As of February 2004, transit passengers in Germany's Vogtland region will be able to purchase their tickets via their mobile phones. The Vogtland Public Transit Association (Zweckverband Oeffentlicher Personennahverkehr Vogtland) has commissioned Siemens Business Services to devise a pilot solution for electronic ticketing. The association expects this model project for a "pocket-sized ticket machine," the first of its kind in Germany, to lead to lower costs, increased revenue and improved customer loyalty. Since passengers in the Vogtland and the so-called EgroNet region frequently cross the border between Germany and the Czech Republic, the European Union is supporting the project to the tune of almost one million euros.
Until April, 350 selected persons will test the process. Following registration by telephone, they will have access not only to traditional paper tickets, but also to two mobile alternatives for travel in the triangle between the Czech Republic and the German states of Thuringia, Bavaria and Saxony.
Alternative 1: After downloading the appropriate software to his Java-enabled phone, the passenger keys in his ticket order via the menu. He enters the number of passengers, the route and the type of tele-ticket required -- everything from single tickets to annual tickets is available. Once he has entered all the necessary information, confirmation of the order appears on the display. The virtual ticket itself is located on a server to which only the ticket inspector has access.
Alternative 2: The passenger orders his ticket with a phone call. The automated call center operates with new special voice recognition software that was developed in cooperation with the Fraunhofer Institute. This software is able to pick out the relevant order elements from complete spoken sentences. Long voice menus are thus no longer necessary.
In the pilot project, the actual payment is still handled by bank draft, but later versions will also include payment options via phone bill, credit cards or prepaid cards. On top of this, the mobile phone portal offers a range of additional services, such as timetables.
The solution will also help to further improve customer satisfaction and service. For example, the ticket orders provide information about passengers' routes and travel times (after all personal data has been stripped) that can be used to streamline bus and train services. The Public Transit Association is therefore confident that this solution will increase its revenue stream over the long term. In addition, long lines in front of the ticket machines or the lack of small change will in future no longer keep mobile phone owners from using buses or trains.

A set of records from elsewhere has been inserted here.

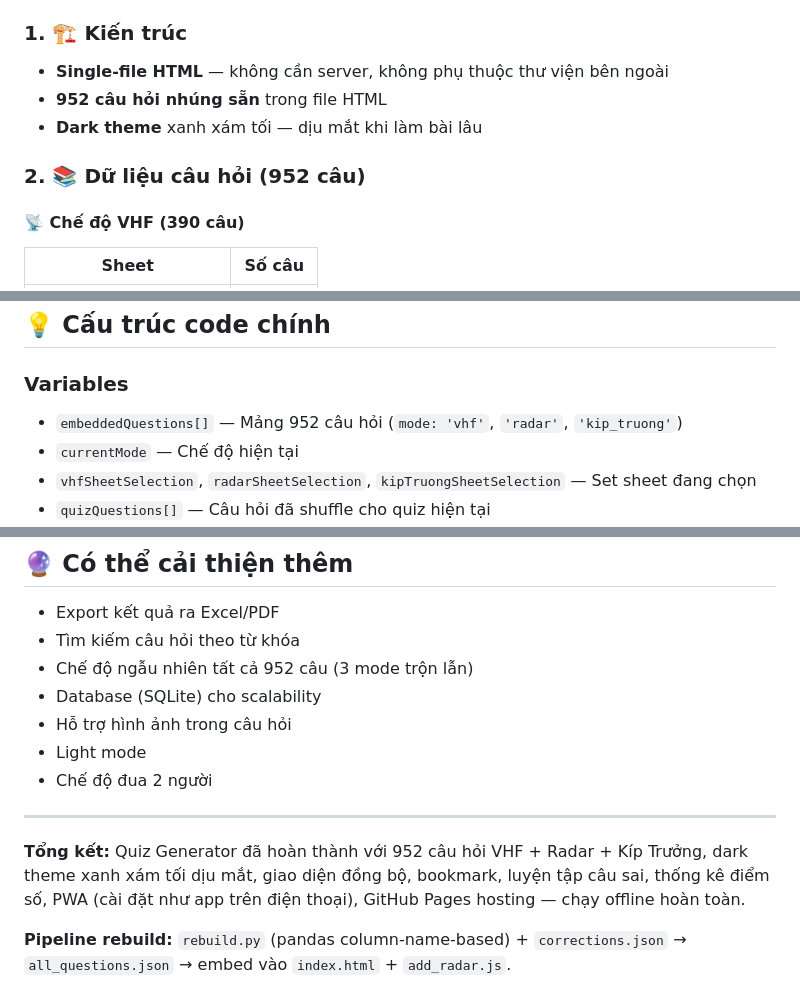
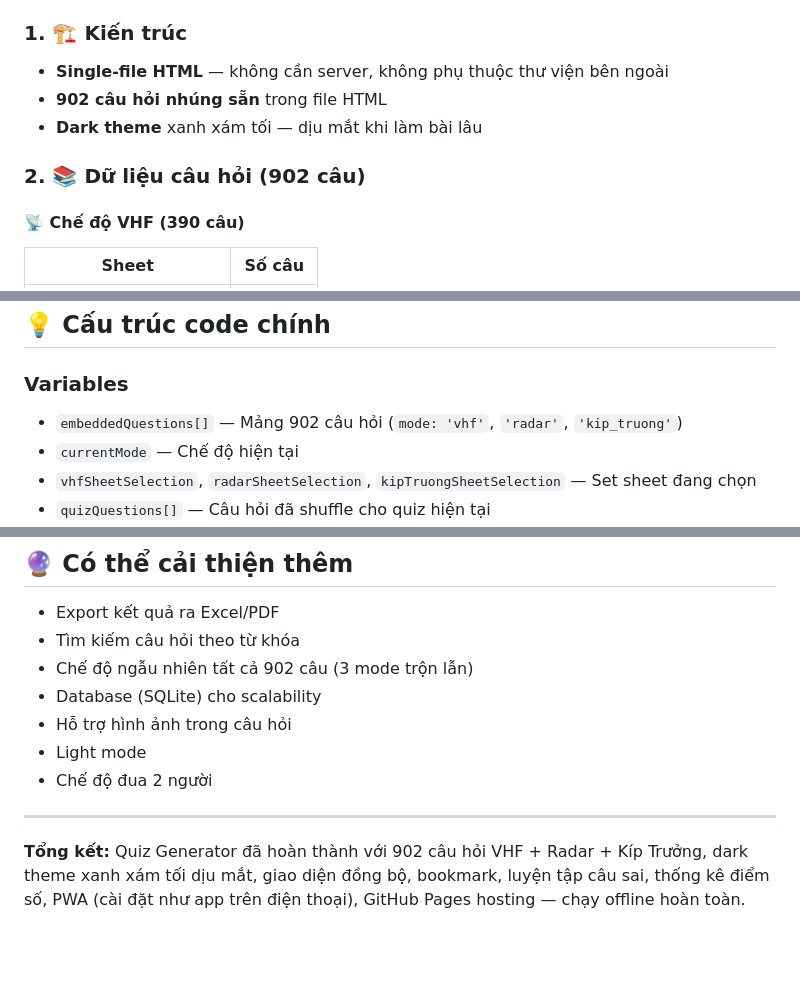
Before and after one commit to txdung/quiz-generator, a Markdown page: PROJECT_SUMMARY.md, 3 parts joined by grey strips. Drawn GitHub-style; blank space fills up the shorter version.

Commit message:
docs: revert counts to 902 (exclude R&S S5200 VR VT)

```diff
--- a/PROJECT_SUMMARY.md
+++ b/PROJECT_SUMMARY.md
@@ -18,10 +18,10 @@ Xây dựng ứng dụng quiz trắc nghiệm trực tuyến (HTML đơn file)
 
 ### 1. 🏗️ Kiến trúc
 - **Single-file HTML** — không cần server, không phụ thuộc thư viện bên ngoài
-- **952 câu hỏi nhúng sẵn** trong file HTML
+- **902 câu hỏi nhúng sẵn** trong file HTML
 - **Dark theme** xanh xám tối — dịu mắt khi làm bài lâu
 
-### 2. 📚 Dữ liệu câu hỏi (952 câu)
+### 2. 📚 Dữ liệu câu hỏi (902 câu)
 
 #### 📡 Chế độ VHF (390 câu)
 | Sheet | Số câu |
@@ -131,7 +131,7 @@ quiz_generator/
 ## 💡 Cấu trúc code chính
 
 ### Variables
-- `embeddedQuestions[]` — Mảng 952 câu hỏi (`mode: 'vhf'`, `'radar'`, `'kip_truong'`)
+- `embeddedQuestions[]` — Mảng 902 câu hỏi (`mode: 'vhf'`, `'radar'`, `'kip_truong'`)
 - `currentMode` — Chế độ hiện tại
 - `vhfSheetSelection`, `radarSheetSelection`, `kipTruongSheetSelection` — Set sheet đang chọn
 - `quizQuestions[]` — Câu hỏi đã shuffle cho quiz hiện tại
@@ -188,7 +188,7 @@ quiz_generator/
 ## 🔮 Có thể cải thiện thêm
 - Export kết quả ra Excel/PDF
 - Tìm kiếm câu hỏi theo từ khóa
-- Chế độ ngẫu nhiên tất cả 952 câu (3 mode trộn lẫn)
+- Chế độ ngẫu nhiên tất cả 902 câu (3 mode trộn lẫn)
 - Database (SQLite) cho scalability
 - Hỗ trợ hình ảnh trong câu hỏi
 - Light mode
@@ -196,6 +196,4 @@ quiz_generator/
 
 ---
 
-**Tổng kết:** Quiz Generator đã hoàn thành với 952 câu hỏi VHF + Radar + Kíp Trưởng, dark theme xanh xám tối dịu mắt, giao diện đồng bộ, bookmark, luyện tập câu sai, thống kê điểm số, PWA (cài đặt như app trên điện thoại), GitHub Pages hosting — chạy offline hoàn toàn.
-
-**Pipeline rebuild:** `rebuild.py` (pandas column-name-based) + `corrections.json` → `all_questions.json` → embed vào `index.html` + `add_radar.js`.
+**Tổng kết:** Quiz Generator đã hoàn thành với 902 câu hỏi VHF + Radar + Kíp Trưởng, dark theme xanh xám tối dịu mắt, giao diện đồng bộ, bookmark, luyện tập câu sai, thống kê điểm số, PWA (cài đặt như app trên điện thoại), GitHub Pages hosting — chạy offline hoàn toàn.
```
Also changed, not shown: CHANGES_LOG.md (+2 -2 lines).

The market potential for solutions of this type is huge. In Germany alone there are 400 local transit companies, including 75 medium-sized and large transit networks. "The demand for innovative solutions is enormous, when one considers that the competition for satisfied customers will increase dramatically. This in turn increases the providers' need to set themselves apart from the competition," forecasts Winfried Holz, head of the Global Business Unit Solutions at Siemens Business Services.